Creating an online chess note book


Creating an online chess note book

A great way of improving your game is to maintain a chess note book containing your chessic insights. There are are number of different ways of going about this. Many players choose to store and annotate their games in chess products featuring a database.  Others maintain word processing documents (using Microsoft Word) to store their insights.

In this article we'll explore a completely online method which doesn't rely on desktop software.  We'll focuses on Internet methods using freely available web services.   These days many of us are never to far from a computer or device with Internet capabilities.  So, it's worth exploring how we can leverage Internet enabled devices to augment our chess studies.

Before we explore available solutions we'll take a moment to consider our basic requirements. 

  1. An ideal solution would allow us to create, edit and view our notes using a web browser from machines at home, school or at the office.  
  2. We'll need a solution which allows us to store rich text (text with colors and formatting such as bolding and italics) in addition to chess diagrams and images. The ability to store voice notes would be a nice plus.
  3. The solution should allow us to easily search our notes. 
  4. And last but not least - the solution should be free - chess books and study aids such as chess products are expensive enough.   

We'll cover solutions which easily meet our stated requirements. There are certainly other solutions but the ones I'll describe are simply the ones I'm familiar with. 

Online Word Processors

Google Docs
Google has a set of products called Google Docs, which are ideally suited for creating online documents. Using Google Docs you can create, edit, search and share your online creations. 

Like Google Docs, Evernote is a product that allows you to create and edit documents. The service is free up to a point.  With the free service you get to upload 40MB of notes (my own usage doesn't exceed 2-3 MB per month) beyond that a premium service is available for only $5 dollars per month for a 500MB monthly upload allowance.  For text documents the free 40MB allowance is incredibly generous, however if you're uploading lots of high resolution images then you may exceed the monthly limit.

I'm a devoted user of both Google Docs and EverNote.  Which product I use depends on specific circumstances. For example, Evernote offers you web and desktop clients as well as an iPhone application for "on the go" document creation. I'm writing this article using Evernote on my iPod touch while sitting in the mall as the family shops. 

Both gDocs and Evernote allow you to cut and paste portions of websites directly into your documents.

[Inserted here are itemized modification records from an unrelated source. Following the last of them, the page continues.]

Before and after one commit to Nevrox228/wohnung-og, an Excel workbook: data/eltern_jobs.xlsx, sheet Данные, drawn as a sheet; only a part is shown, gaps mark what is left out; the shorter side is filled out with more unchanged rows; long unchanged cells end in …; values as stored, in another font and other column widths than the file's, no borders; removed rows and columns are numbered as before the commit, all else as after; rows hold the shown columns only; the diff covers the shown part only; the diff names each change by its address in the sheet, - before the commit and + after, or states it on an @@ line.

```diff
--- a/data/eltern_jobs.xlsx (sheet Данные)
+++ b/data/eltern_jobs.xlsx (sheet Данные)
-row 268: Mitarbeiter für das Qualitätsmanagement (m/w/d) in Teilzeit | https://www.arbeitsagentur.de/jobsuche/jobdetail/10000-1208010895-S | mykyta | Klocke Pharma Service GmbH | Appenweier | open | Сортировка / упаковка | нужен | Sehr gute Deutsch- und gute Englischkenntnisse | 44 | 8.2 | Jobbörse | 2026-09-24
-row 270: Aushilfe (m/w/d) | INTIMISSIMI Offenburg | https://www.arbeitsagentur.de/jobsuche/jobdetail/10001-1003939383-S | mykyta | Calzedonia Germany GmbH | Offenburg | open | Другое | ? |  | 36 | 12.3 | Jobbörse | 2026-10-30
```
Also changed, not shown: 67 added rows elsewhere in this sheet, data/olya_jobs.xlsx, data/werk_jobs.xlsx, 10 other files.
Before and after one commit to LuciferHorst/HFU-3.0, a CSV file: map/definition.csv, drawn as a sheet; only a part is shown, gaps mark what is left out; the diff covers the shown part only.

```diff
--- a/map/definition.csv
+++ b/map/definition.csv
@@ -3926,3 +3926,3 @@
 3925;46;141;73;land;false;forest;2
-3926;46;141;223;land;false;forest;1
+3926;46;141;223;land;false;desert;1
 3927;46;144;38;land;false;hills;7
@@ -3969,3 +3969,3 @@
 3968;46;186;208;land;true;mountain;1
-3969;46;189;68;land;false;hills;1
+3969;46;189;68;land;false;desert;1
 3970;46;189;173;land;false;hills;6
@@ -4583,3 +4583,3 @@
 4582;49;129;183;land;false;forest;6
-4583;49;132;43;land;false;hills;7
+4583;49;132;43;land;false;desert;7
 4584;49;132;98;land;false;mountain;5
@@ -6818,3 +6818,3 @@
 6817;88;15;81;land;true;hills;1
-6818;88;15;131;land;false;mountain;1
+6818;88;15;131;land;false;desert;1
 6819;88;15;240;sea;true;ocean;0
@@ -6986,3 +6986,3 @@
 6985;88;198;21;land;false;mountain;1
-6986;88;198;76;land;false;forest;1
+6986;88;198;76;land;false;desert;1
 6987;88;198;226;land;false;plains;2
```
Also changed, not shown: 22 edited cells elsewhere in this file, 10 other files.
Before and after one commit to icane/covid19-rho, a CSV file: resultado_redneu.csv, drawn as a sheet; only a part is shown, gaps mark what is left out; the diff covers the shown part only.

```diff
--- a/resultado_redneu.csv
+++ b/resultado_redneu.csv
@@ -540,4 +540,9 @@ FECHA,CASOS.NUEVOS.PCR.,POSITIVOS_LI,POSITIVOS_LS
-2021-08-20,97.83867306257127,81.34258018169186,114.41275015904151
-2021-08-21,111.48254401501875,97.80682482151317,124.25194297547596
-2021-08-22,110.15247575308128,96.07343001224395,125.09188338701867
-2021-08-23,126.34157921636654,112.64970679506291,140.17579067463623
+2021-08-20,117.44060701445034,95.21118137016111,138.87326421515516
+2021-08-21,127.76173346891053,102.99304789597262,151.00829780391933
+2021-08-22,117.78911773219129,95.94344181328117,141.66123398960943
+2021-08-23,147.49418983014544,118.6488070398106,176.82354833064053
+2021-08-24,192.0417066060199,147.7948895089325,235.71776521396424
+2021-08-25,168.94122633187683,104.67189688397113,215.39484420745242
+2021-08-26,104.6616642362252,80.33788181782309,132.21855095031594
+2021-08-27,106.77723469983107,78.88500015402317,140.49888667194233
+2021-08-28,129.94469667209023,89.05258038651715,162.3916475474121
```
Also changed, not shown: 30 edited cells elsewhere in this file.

You can even drag photos from a web page and drop them directly into your Google Document or EverNote.  It's difficult to imagine the process being any similar!  These features allow you to easily augment your notes with information you find on the web. 

Chess Diagrams
Once you settle on an Internet enabled word processor you'll need a way of creating and inserting chess diagrams into your documents.  I've indicated that both Google Docs and Evernote allow you to simply drag and drop images from a web page onto your documents.  However, in many cases you'll need to create your own diagrams from your own games and experiences.  

You can certainly create chess diagrams using desktop chess software, but what if the machine you're using doesn't have chess software installed? Ideally you can create diagrams online while working with tools like Evernote and Google's Documents. Fortunately there many sites which offer online chess diagram creation services with more or less the same types of features.  Simply do a Google search for "Chess Diagram" to find such tools.  Naturally I favor my own, - a free service which offers high quality diagrams with support for square highlighting and multiple diagram sizes. 

The benefits of creating and maintaining your chess notes online are indeed numerous.

1) Services like Google and Evernote are considerably less likely to lose your notes than you would be by simply storing them on your laptop or desktop  computer. The reason for this comes down to a sophisticated computer process known as replication. Both Evernote and especially Google store (replicate) your data onto multiple backup systems.
S) storing your notes online allows you to access them from any computer (of device such as your mobile phone)
3) This method of maintaining your chess notes is ideal for use with the new generation of netbooks - those 200 dollar mini laptops with Internet access.

To learn more about the services featured in this article visit:


Hey, thanks for all the hints.

So the 40MB on Evernote is per month?  That's more than I'd need, that's for sure.

I keep a chess notebook, but so far I've been doing it the hard way, with a spiral-bound notebook, pasted in diagrams, and handwritten notes.  I usually just keep notes on the transition between the middle and endgame of my games, because that's where I have the most trouble.

I'll have to give this a try.



Will install evernote for my iPod Touch and tell you how it goes 



(I'm currently doing it the old-fashion way)


I've a pretty neat home-grown html+javascript solution based off Jeremy Ruston's Tiddlywiki.

Really simple and easy to use and you can carry this journal in your thumb-drive wherever you go.

Message me and I'll email you a zip file.


Thanks for this.




This is a great help.  What if I wanted to embed a playable widget, so that a student could walk through a series of moves?  I can attach a single position, which is great, but what if I wanted to show a final position, and let the user step through the moves that got him to this position?


Would be especially nice if it were a built-in feature in  Would like to make a couple private notes on each game, like what I learned from mistakes and missed opportunities.


I've uploaded it (my Tiddlywiki chess journal) to as a freebie download